#### [THE TASK]
Your answer should consist only of the lines from the line containing "assembly details, and" through the last line below, each repeated exactly.

(Difference listings)

▬▬▬▬▬▬▬▬▬▬

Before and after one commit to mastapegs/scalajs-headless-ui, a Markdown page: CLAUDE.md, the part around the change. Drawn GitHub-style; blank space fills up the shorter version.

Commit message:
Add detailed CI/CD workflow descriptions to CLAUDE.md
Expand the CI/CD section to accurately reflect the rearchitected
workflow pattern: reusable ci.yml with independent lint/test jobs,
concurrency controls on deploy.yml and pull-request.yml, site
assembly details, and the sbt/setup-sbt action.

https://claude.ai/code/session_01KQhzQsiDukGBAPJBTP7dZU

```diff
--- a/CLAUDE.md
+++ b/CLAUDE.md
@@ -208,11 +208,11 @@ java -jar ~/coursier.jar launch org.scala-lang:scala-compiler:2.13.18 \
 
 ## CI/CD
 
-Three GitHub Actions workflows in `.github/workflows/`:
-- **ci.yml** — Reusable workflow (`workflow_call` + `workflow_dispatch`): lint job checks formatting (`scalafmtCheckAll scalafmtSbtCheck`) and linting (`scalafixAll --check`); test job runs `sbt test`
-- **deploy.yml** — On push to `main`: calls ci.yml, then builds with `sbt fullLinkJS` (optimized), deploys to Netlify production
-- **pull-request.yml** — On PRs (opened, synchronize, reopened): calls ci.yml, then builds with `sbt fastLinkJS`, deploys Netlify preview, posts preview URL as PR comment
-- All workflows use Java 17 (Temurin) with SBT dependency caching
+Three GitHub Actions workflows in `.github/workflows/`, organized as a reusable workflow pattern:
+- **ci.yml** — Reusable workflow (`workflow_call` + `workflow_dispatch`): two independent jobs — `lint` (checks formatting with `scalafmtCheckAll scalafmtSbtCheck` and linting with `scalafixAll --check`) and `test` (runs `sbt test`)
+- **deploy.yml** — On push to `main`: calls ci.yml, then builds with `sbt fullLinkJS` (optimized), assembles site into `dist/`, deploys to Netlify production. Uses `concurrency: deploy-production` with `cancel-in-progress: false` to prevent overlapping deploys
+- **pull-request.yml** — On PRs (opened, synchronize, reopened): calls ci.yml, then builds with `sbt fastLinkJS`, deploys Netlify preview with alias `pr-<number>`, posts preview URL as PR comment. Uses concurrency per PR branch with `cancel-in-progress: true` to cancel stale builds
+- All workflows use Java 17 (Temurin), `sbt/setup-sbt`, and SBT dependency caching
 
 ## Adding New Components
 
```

▬▬▬▬▬▬▬▬▬▬

#### [RESULT OF THIS EXERCISE]
assembly details, and the sbt/setup-sbt action.

https://claude.ai/code/session_01KQhzQsiDukGBAPJBTP7dZU

```diff
--- a/CLAUDE.md
+++ b/CLAUDE.md
@@ -208,11 +208,11 @@ java -jar ~/coursier.jar launch org.scala-lang:scala-compiler:2.13.18 \
 
 ## CI/CD
 
-Three GitHub Actions workflows in `.github/workflows/`:
-- **ci.yml** — Reusable workflow (`workflow_call` + `workflow_dispatch`): lint job checks formatting (`scalafmtCheckAll scalafmtSbtCheck`) and linting (`scalafixAll --check`); test job runs `sbt test`
-- **deploy.yml** — On push to `main`: calls ci.yml, then builds with `sbt fullLinkJS` (optimized), deploys to Netlify production
-- **pull-request.yml** — On PRs (opened, synchronize, reopened): calls ci.yml, then builds with `sbt fastLinkJS`, deploys Netlify preview, posts preview URL as PR comment
-- All workflows use Java 17 (Temurin) with SBT dependency caching
+Three GitHub Actions workflows in `.github/workflows/`, organized as a reusable workflow pattern:
+- **ci.yml** — Reusable workflow (`workflow_call` + `workflow_dispatch`): two independent jobs — `lint` (checks formatting with `scalafmtCheckAll scalafmtSbtCheck` and linting with `scalafixAll --check`) and `test` (runs `sbt test`)
+- **deploy.yml** — On push to `main`: calls ci.yml, then builds with `sbt fullLinkJS` (optimized), assembles site into `dist/`, deploys to Netlify production. Uses `concurrency: deploy-production` with `cancel-in-progress: false` to prevent overlapping deploys
+- **pull-request.yml** — On PRs (opened, synchronize, reopened): calls ci.yml, then builds with `sbt fastLinkJS`, deploys Netlify preview with alias `pr-<number>`, posts preview URL as PR comment. Uses concurrency per PR branch with `cancel-in-progress: true` to cancel stale builds
+- All workflows use Java 17 (Temurin), `sbt/setup-sbt`, and SBT dependency caching
 
 ## Adding New Components
 
```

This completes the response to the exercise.